SINGAPORE, Jan 18 — When he had the idea to build and design hotel rooms housed in shipping containers, Seah Liang Chiang envisioned them to be on a remote beach, park or island.
“I want to give Singaporeans the opportunity to live right on the beach. When you wake up, I want you to hear the lapping of waves coming in just 5m away,” the 55-year-old Malaysian, who is married with one daughter, said.
His dream may not be too far out, because on Friday (Jan 17), Singapore’s first-ever pair of shipping-container hotel rooms were launched at a place not many people would expect them to be.
They are located at industrial landlord JTC Corporation’s startup cluster, Launchpad @ One-north near Buona Vista. And the long-term plan is to move them closer to the beaches in future.
From today onwards, the public may book a night at one of these 300-sqf cabins — slightly smaller than the space of two carpark lots — for between S$150 and S$200 via the Shipping-Container Hotel’s website or on Airbnb.
Each container can house up to four persons, and is complete with air-conditioning, two queen-size beds, a bathroom, a kitchen and dining area, a TV, a sofa and Wi-Fi.
Seah, owner and founder of Shipping-Container Hotel, said that one container costs S$100,000 to repurpose and fix up.
There is no room service or daily housekeeping, and guests will be given a 24-hour contact number to call should they need anything. The containers will be cleaned up by Seah himself after each stay.
The entrepreneur said that the cabins are a unique alternative to booking a hotel for business travellers in the area, and for nearby office employees working late at night to rest.
“There’s a demand for accommodation here, because you cannot sleep in your office at JTC Launchpad overnight. It’s a JTC ruling,” he said.

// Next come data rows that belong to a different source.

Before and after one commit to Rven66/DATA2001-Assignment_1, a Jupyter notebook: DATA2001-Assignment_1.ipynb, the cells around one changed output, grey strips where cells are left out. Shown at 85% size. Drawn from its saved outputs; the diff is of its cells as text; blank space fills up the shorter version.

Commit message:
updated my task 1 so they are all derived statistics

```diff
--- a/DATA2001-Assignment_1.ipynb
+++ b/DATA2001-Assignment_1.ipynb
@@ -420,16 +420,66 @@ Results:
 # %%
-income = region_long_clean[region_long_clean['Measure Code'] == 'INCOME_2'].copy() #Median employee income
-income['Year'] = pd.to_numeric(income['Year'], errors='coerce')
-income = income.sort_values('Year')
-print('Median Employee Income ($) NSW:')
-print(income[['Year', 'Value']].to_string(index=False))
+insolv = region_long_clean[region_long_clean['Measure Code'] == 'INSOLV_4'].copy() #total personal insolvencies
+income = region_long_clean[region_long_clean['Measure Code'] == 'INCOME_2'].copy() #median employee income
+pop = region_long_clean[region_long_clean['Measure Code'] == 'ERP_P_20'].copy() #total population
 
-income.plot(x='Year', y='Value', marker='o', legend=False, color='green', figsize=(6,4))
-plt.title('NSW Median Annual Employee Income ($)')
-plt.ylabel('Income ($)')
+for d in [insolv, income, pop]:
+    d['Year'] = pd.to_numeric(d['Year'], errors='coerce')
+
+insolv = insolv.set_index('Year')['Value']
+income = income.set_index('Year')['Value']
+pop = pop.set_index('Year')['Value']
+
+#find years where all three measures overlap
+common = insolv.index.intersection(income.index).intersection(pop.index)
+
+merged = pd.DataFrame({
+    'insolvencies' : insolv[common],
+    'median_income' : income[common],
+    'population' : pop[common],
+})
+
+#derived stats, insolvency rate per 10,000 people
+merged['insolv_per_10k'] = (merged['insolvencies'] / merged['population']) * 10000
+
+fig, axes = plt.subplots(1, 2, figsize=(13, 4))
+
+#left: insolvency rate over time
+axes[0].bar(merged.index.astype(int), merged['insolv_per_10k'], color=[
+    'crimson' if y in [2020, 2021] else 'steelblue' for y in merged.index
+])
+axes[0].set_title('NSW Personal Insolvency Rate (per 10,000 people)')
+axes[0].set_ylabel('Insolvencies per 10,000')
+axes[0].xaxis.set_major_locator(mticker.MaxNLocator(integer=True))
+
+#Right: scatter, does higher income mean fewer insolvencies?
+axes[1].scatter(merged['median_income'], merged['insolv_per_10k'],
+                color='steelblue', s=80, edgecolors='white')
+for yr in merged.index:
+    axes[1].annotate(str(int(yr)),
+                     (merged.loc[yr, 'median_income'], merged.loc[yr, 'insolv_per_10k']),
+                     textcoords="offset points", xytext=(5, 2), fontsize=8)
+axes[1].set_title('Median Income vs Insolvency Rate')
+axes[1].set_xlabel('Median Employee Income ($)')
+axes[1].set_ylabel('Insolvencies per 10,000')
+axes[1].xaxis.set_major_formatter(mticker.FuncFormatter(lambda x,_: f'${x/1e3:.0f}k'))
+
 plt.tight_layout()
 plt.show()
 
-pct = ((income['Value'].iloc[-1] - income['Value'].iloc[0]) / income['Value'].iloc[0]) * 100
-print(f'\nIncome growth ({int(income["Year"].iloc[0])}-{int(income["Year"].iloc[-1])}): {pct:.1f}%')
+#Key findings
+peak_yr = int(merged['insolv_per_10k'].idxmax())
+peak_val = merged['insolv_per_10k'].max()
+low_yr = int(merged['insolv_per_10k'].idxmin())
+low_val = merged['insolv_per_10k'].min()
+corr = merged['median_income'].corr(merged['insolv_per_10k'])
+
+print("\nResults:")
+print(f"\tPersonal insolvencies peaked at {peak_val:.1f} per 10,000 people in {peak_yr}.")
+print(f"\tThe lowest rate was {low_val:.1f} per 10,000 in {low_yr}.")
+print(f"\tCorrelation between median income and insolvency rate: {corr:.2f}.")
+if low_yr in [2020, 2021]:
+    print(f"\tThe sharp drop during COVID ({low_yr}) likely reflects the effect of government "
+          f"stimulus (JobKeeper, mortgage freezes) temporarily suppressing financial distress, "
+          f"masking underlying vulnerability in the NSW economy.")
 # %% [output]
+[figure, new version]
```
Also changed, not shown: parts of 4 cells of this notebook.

To get Shipping-Container Hotel off the ground, Seah had to work with around 10 government agencies such as the Urban Redevelopment Authority and the Singapore Civil Defence Force, through the First Mover Framework by the Ministry for Trade and Industry’s Pro-Enterprise Panel.
Chee Hong Tat, Senior Minister of State for Trade and Industry, who was present at Friday’s launch, said that the First Mover Framework aims to give businesses a safe space to explore new concepts and innovative ideas.
“This allows us to solve the chicken-and-egg problem, where you don’t have a track record, you go to a company, and the company asks you if you have done this before.”
Chee added: “The (Pro-Enterprise Panel’s) role is to serve as a connector between the business owner and the rest of the government agencies, because sometimes, there can be so many agencies involved.”
At first, Seah thought that his concept was such a “crazy idea”, the Pro-Enterprise Panel would not work with him. However, in the end, all the agencies gave their approval.
“If even one of them said no, I cannot be operating here,” he said.
He chose JTC Launchpad as the location for his hotels because the area is known as a testbed for new ideas and startup enterprises.
“If I fail here, it’s okay, because ideas fail here all the time,” he said.
A few customers and friends have already expressed interest in booking the converted cabins, Seah said.
Kong Chong Phang, 41, a business owner and a friend of Seah, said that he is keen on having his family of six stay there for their annual staycation.
The small container would provide an intimate setting for him and his wife to spend quality time with their children, he said.
“I’m interested in it because of the novelty. It’s a new idea, and we’ve never stayed in a container before.”
Asked to comment on this new project, Wong King Yin, a lecturer specialising in tourism at the Nanyang Technological University, said that relying on novelty alone might spell danger for businesses such as Shipping-Container Hotel.
“As time goes by, this sense of novelty will be gone, and visitors may not find it unique and worth visiting anymore. The hotels will need to incorporate other elements to keep attracting visitors,” she said.
For example, they could pop up at unexpected locations, or more container hotels could be built closely together in a creative way that would make an “Instagram-worthy architecture”, she said.
“Since the cost of developing a shipping-container hotel is lower, it can become profitable more easily. But this is the case only when the hotel can deliver unique value to the visitors,” she added.
In keeping with his dream, Seah said that he does intend to keep the hotel mobile, shifting the containers every few years to other locations in Singapore, such as Coney Island and Sentosa Beach, when they move out from JTC Launchpad. He also hopes to add more containers.
Shipping-Container Hotel’s year-long lease at JTC Launchpad ends in December this year, after which it may be renewed again for a total of two years. — TODAY